Step By Step Explanation on Cornell Notes notetaking system by James Madison University:
The format provides the perfect opportunity for following through with the 5 R's of note-taking. Here they are:
1. Record. During the lecture, record in the main column as many meaningful facts and ideas as you can. Write legibly.
2. Reduce. As soon after as possible, summarize these ideas and facts concisely in the Recall Column. Summarizing clarifies meanings and relationships, reinforces continuity, and strengthens memory. Also, it is a way of preparing for examinations gradually and well ahead of time.

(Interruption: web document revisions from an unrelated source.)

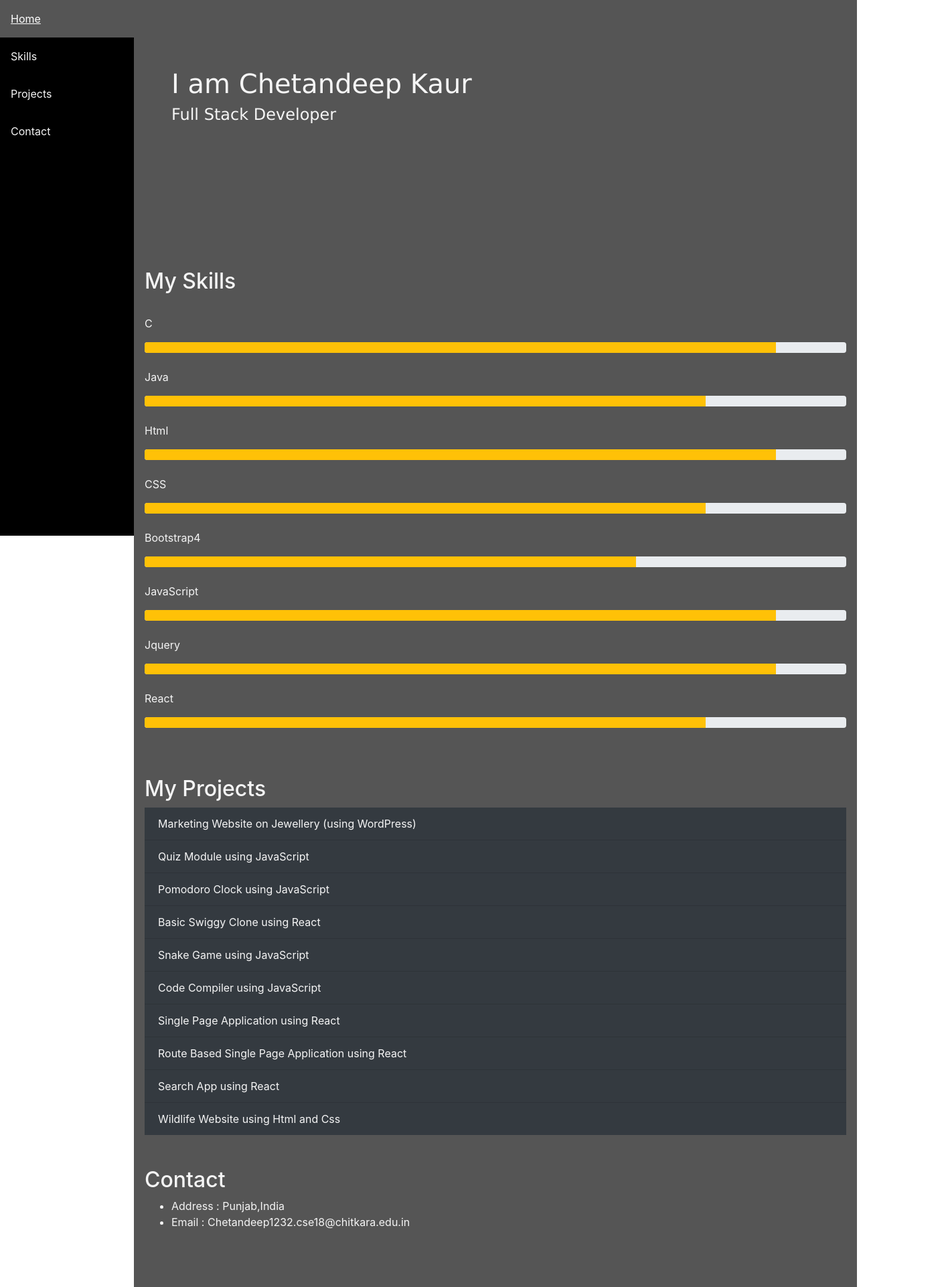
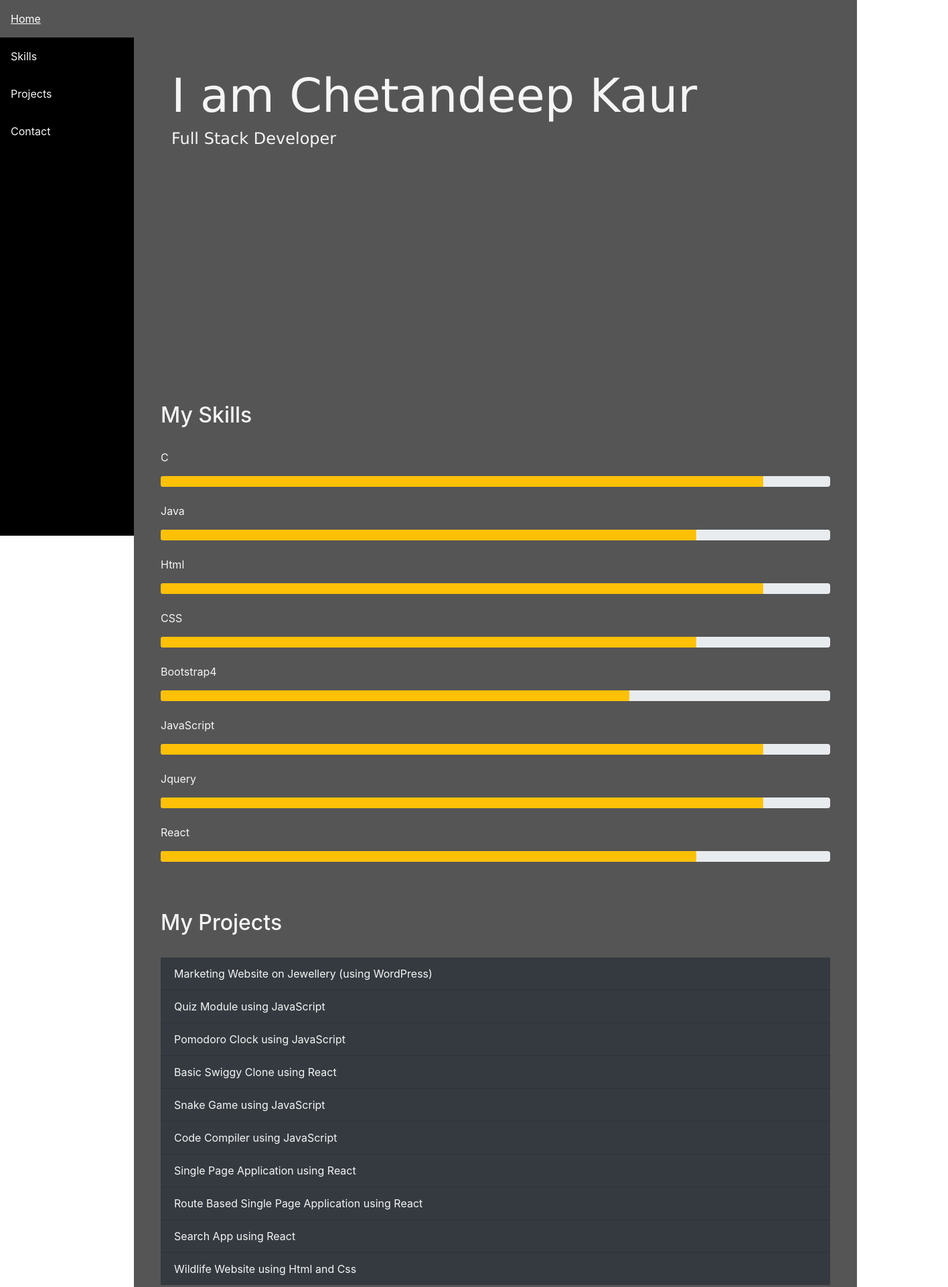
Before and after one commit to chetandeep04/PortfolioWebsite, a plain HTML site: page index.html in a window 1280 px wide. Shown: the top 1922 px of the page at 67% size, 1416 px wide, since content can reach past the window. Drawn offline with nearby package versions, Linux system fonts and the light colour scheme.

Commit message:
website made

```diff
--- a/index.html
+++ b/index.html
@@ -1,7 +1,8 @@
 <html>
     <head>
         <link rel="stylesheet" href="styles.css">
-        <meta charset="utf-8">
+        <link rel="stylesheet" href="https://cdnjs.cloudflare.com/ajax/libs/font-awesome/4.7.0/css/font-awesome.min.css">
+                <meta charset="utf-8">
   <meta name="viewport" content="width=device-width, initial-scale=1">
   <link rel="stylesheet" href="https://maxcdn.bootstrapcdn.com/bootstrap/4.5.2/css/bootstrap.min.css">
   <script src="https://ajax.googleapis.com/ajax/libs/jquery/3.5.1/jquery.min.js"></script>
@@ -56,6 +57,7 @@
                 <div class="progress">
                     <div class="progress-bar bg-warning" style="width:70%"></div>
                 </div>
+
                 <br>
                 <p>JavaScript</p>
                 <div class="progress">
@@ -80,6 +82,7 @@
                 <h2>
                     My Projects
                 </h2>
+                <br>
                 <div>
                     <ul class="list-group list-group-flush">
                         <li class="list-group-item bg-dark">
@@ -120,7 +123,7 @@
             <div id="about">
             <h2>
                 Contact
-            </h2>
+            </h2><br>
              <ul>
                  <li>
                    Address : Punjab,India
--- a/styles.css
+++ b/styles.css
@@ -51,9 +51,30 @@
       float: none;
     }
   }
+
   .header{
     margin-left:40px ;
     margin-top: 100px;
     height: 300px;
     font-family: 'Lucida Sans', 'Lucida Sans Regular', 'Lucida Grande', 'Lucida Sans Unicode', Geneva, Verdana, sans-serif;
   }
+  .head{
+    font-size: 70px;
+  }
+  #skills{
+    margin: 0 auto;
+    width:1000px
+  }
+  #home{
+    margin: 0 auto;
+    width: 1200px;
+    height: 500px;
+  }
+  #projects{
+    margin: 0 auto;
+    width:1000px
+  }
+  #about{
+    margin: 0 auto;
+    width: 1000px;
+  }
```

3. Recite. Now cover the column, using only your jottings in the Recall Column as cues or "flags" to help you recall, say over facts and ideas of the lecture as fully as you can, not mechanically, but in your own words and with as much appreciation of the meaning as you can. Then, uncovering your notes, verify what you have said. This procedure helps to transfer the facts and ideas of your long term memory.

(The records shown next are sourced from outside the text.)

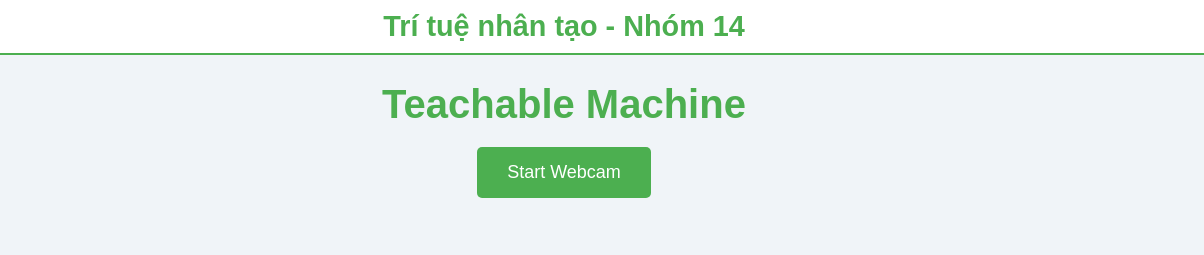
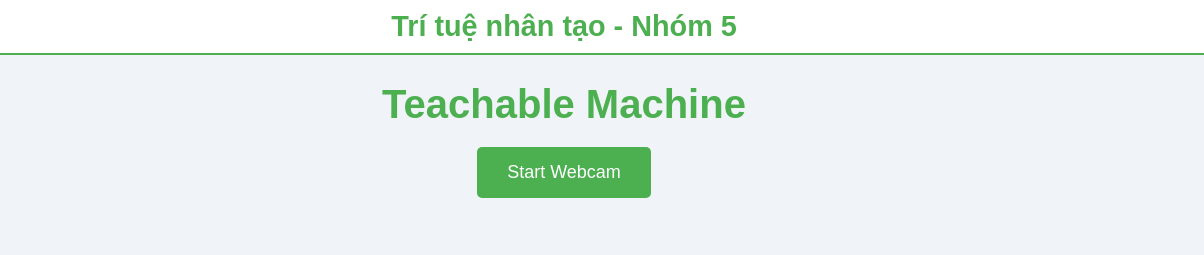
Before and after one commit to nameispass/website_mine, a plain HTML site: page index.html in a window 1280 px wide. Shown: the top 255 px of the page, 76-1280 px from the left. Drawn offline with Linux system fonts and the light colour scheme.

Commit message:
Update index.html

```diff
--- a/index.html
+++ b/index.html
@@ -116,7 +116,7 @@
   <body>
     <header>
       <img src="logo.jpg" alt="Logo" />
-      <h1>Trí tuệ nhân tạo - Nhóm 14</h1>
+      <h1>Trí tuệ nhân tạo - Nhóm 5</h1>
     </header>
 
 
```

4. Reflect. Reflective students distill their opinions from their notes. They make such opinions the starting point for their own musings upon the subjects they are studying. Such musings aid them in making sense out of their courses and academic experiences by finding relationships among them. Reflective students continually label and index their experiences and ideas, put them into structures, outlines, summaries, and frames of reference. They rearrange and file them. Best of all, they have an eye for the vital-for the essential. Unless ideas are placed in categories, unless they are taken up from time to time for re-examination, they will become inert and soon forgotten.

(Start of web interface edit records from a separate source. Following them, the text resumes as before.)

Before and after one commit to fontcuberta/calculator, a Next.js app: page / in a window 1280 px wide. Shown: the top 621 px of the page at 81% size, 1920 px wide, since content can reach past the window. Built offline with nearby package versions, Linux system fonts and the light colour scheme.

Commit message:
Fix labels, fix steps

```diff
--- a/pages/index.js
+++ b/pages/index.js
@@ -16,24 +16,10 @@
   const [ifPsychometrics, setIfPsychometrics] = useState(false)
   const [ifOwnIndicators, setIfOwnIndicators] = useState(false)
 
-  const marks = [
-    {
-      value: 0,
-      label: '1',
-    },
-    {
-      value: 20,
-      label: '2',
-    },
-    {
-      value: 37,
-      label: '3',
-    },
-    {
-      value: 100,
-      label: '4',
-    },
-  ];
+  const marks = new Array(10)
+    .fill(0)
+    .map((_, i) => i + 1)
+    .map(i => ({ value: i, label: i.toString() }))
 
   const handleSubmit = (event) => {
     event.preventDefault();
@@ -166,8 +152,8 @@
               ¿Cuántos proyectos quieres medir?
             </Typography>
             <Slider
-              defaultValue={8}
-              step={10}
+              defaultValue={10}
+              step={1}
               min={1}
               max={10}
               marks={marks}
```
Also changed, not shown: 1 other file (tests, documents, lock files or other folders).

5. Review. If you will spend 10 minutes every week or so in a quick review of these notes, you will retain most of what you have learned, and you will be able to use your knowledge currently to greater and greater effectiveness.
©Academic Skills Center, Dartmouth College 2001